(Front-end code change data)
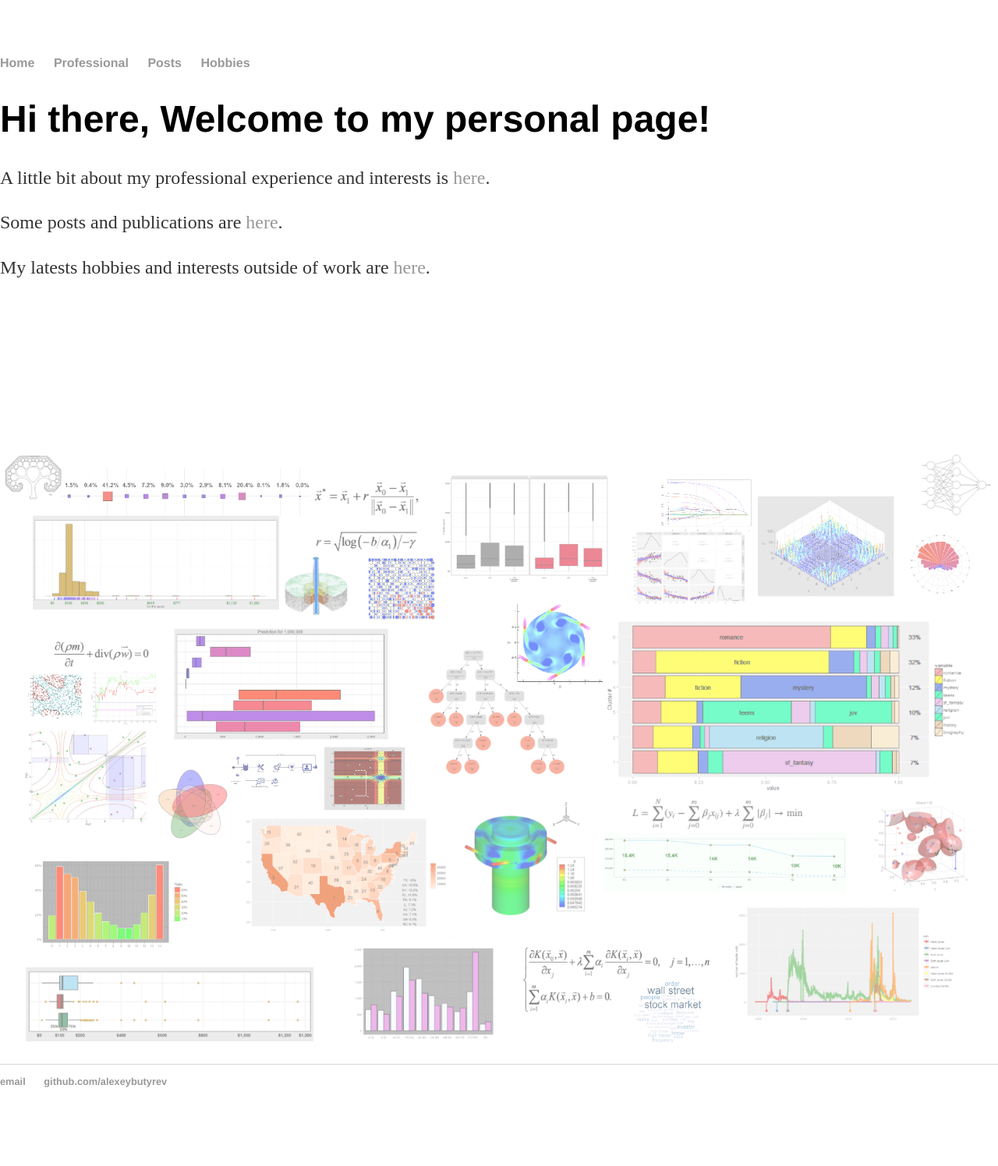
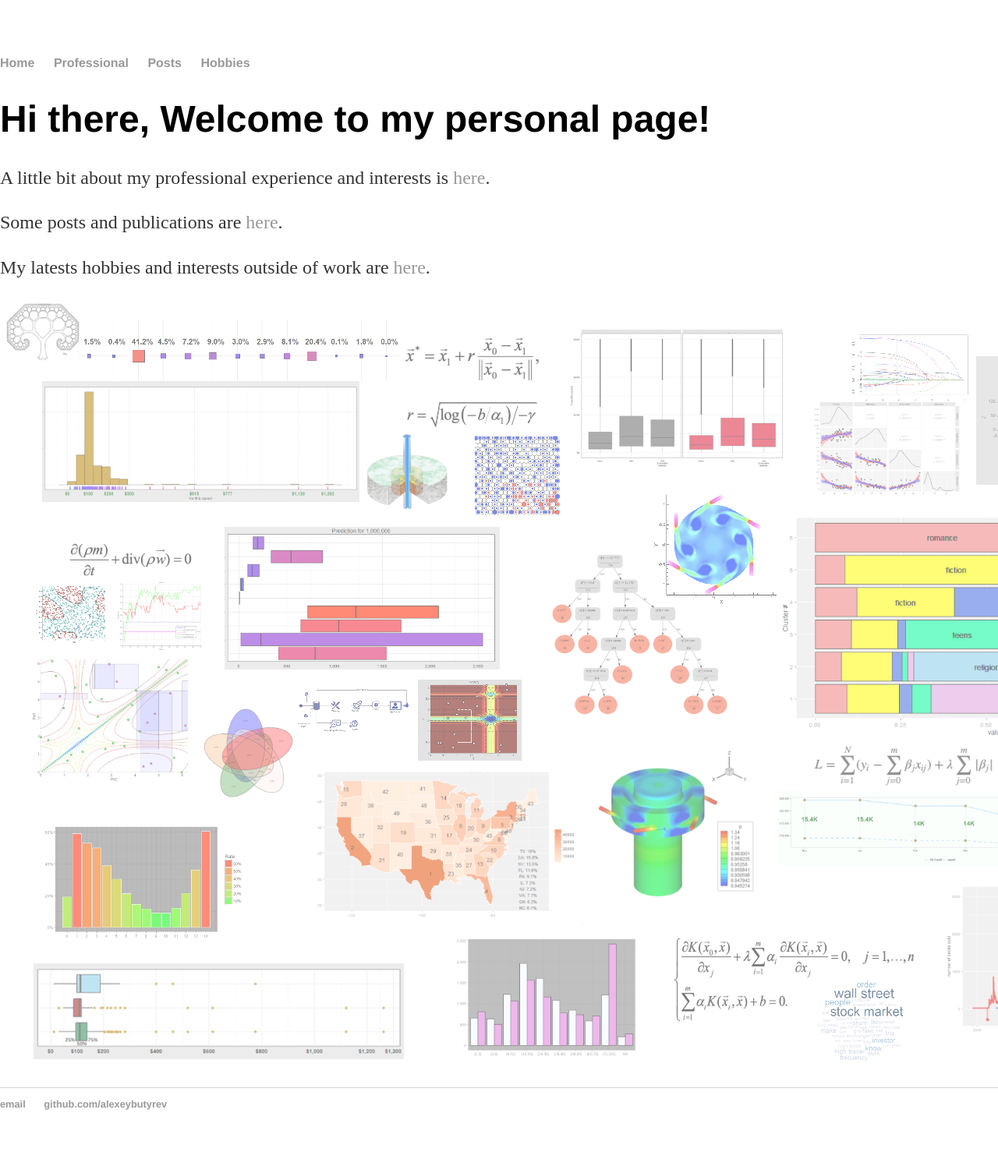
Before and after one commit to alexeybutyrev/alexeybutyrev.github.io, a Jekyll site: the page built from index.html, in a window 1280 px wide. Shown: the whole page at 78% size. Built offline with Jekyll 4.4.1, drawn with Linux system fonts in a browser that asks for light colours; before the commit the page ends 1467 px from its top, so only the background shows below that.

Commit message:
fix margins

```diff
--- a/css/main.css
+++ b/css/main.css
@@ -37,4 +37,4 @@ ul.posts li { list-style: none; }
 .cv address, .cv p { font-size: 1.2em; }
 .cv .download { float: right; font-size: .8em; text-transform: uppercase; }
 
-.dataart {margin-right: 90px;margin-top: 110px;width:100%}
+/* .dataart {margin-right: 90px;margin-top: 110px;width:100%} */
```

...

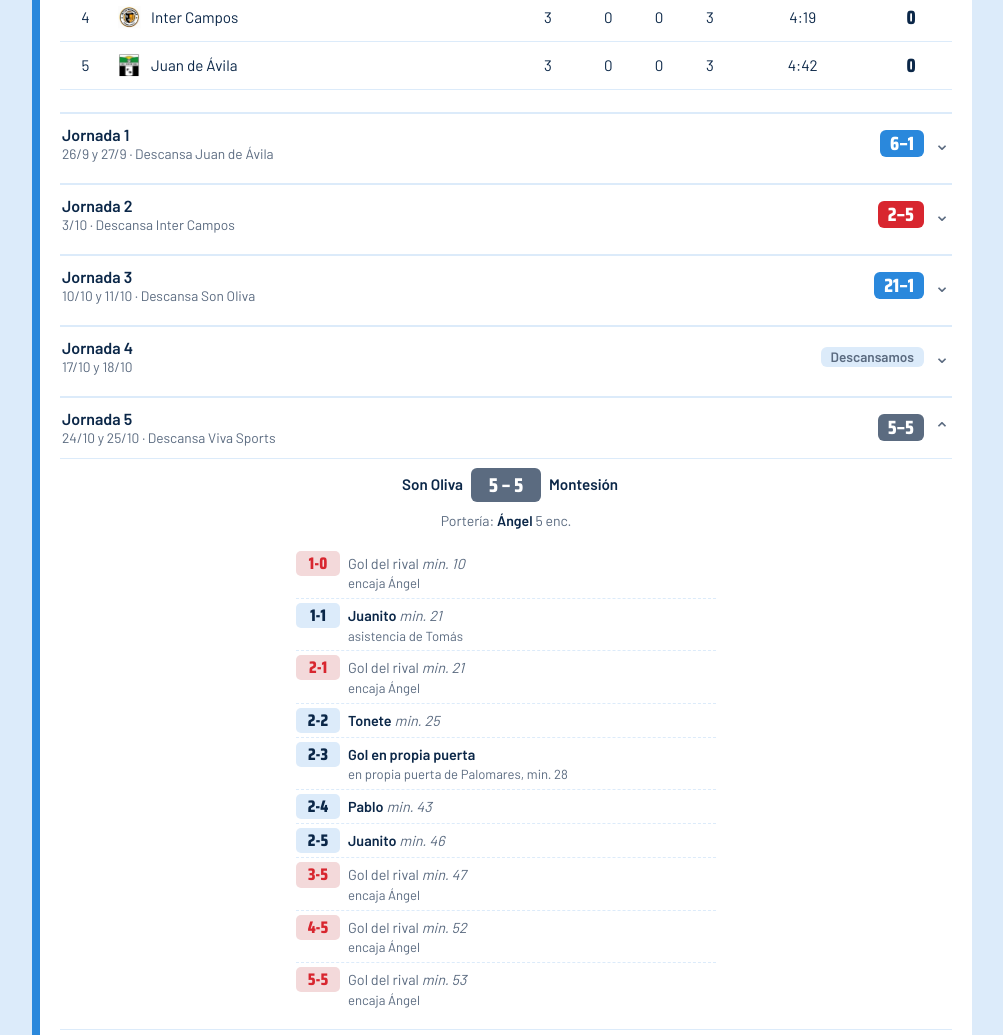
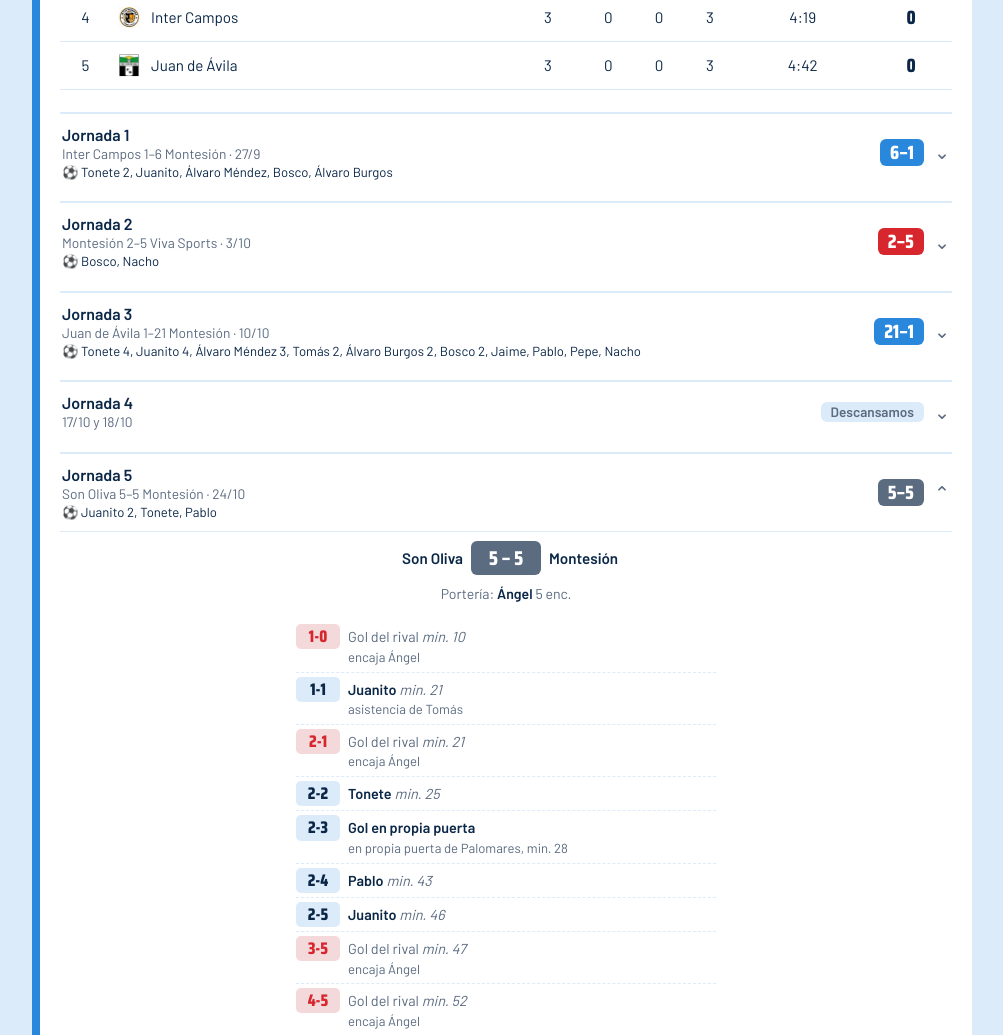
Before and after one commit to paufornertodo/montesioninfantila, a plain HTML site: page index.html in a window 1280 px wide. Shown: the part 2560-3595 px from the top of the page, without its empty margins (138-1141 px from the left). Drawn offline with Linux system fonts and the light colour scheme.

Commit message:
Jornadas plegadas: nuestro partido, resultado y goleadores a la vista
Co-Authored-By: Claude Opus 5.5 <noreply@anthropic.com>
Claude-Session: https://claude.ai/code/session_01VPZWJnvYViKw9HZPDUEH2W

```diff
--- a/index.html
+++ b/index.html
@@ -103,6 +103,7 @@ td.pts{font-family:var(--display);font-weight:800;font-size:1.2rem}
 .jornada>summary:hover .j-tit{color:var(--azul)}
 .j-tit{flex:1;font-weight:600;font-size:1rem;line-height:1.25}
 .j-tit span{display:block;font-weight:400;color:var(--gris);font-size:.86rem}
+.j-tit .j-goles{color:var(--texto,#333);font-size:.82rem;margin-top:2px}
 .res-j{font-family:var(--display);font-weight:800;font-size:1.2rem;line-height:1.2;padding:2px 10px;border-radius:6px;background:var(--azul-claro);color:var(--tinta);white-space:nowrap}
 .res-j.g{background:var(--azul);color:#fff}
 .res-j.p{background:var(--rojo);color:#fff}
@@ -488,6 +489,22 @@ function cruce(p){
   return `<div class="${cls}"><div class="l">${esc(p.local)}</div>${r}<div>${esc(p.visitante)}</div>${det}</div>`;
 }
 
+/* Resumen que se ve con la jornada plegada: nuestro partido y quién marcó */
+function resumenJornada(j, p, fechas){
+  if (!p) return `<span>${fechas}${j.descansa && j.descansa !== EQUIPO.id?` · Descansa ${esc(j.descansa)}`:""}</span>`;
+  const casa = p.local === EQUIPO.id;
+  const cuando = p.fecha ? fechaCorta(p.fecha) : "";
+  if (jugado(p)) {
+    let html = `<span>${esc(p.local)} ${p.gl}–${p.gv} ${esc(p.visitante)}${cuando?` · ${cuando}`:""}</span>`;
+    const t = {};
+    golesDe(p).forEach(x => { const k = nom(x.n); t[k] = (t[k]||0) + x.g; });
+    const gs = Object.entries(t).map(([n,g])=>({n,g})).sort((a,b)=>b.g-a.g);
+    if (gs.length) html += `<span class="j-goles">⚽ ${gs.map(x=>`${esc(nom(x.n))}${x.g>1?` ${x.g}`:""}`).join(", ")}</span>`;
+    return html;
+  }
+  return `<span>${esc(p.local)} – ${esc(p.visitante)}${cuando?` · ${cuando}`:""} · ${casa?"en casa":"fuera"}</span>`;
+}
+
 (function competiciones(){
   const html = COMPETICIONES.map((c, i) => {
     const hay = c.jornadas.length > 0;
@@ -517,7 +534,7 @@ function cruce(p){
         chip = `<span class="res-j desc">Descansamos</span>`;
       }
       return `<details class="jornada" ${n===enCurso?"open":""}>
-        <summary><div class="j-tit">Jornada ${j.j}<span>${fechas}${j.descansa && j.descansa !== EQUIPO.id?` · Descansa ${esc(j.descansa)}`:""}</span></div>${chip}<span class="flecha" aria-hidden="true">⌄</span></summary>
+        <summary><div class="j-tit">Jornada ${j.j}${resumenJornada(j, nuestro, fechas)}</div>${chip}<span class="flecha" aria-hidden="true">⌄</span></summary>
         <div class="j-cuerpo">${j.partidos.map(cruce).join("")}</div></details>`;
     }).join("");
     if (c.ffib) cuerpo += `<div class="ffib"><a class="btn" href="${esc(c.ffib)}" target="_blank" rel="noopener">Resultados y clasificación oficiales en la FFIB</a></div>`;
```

### Exercise aim
Reproduce each line of the records in which the string "class" appears.

### Solution to the problem
   return `<div class="${cls}"><div class="l">${esc(p.local)}</div>${r}<div>${esc(p.visitante)}</div>${det}</div>`;
+    if (gs.length) html += `<span class="j-goles">⚽ ${gs.map(x=>`${esc(nom(x.n))}${x.g>1?` ${x.g}`:""}`).join(", ")}</span>`;
         chip = `<span class="res-j desc">Descansamos</span>`;
       return `<details class="jornada" ${n===enCurso?"open":""}>
-        <summary><div class="j-tit">Jornada ${j.j}<span>${fechas}${j.descansa && j.descansa !== EQUIPO.id?` · Descansa ${esc(j.descansa)}`:""}</span></div>${chip}<span class="flecha" aria-hidden="true">⌄</span></summary>
+        <summary><div class="j-tit">Jornada ${j.j}${resumenJornada(j, nuestro, fechas)}</div>${chip}<span class="flecha" aria-hidden="true">⌄</span></summary>
         <div class="j-cuerpo">${j.partidos.map(cruce).join("")}</div></details>`;
     if (c.ffib) cuerpo += `<div class="ffib"><a class="btn" href="${esc(c.ffib)}" target="_blank" rel="noopener">Resultados y clasificación oficiales en la FFIB</a></div>`;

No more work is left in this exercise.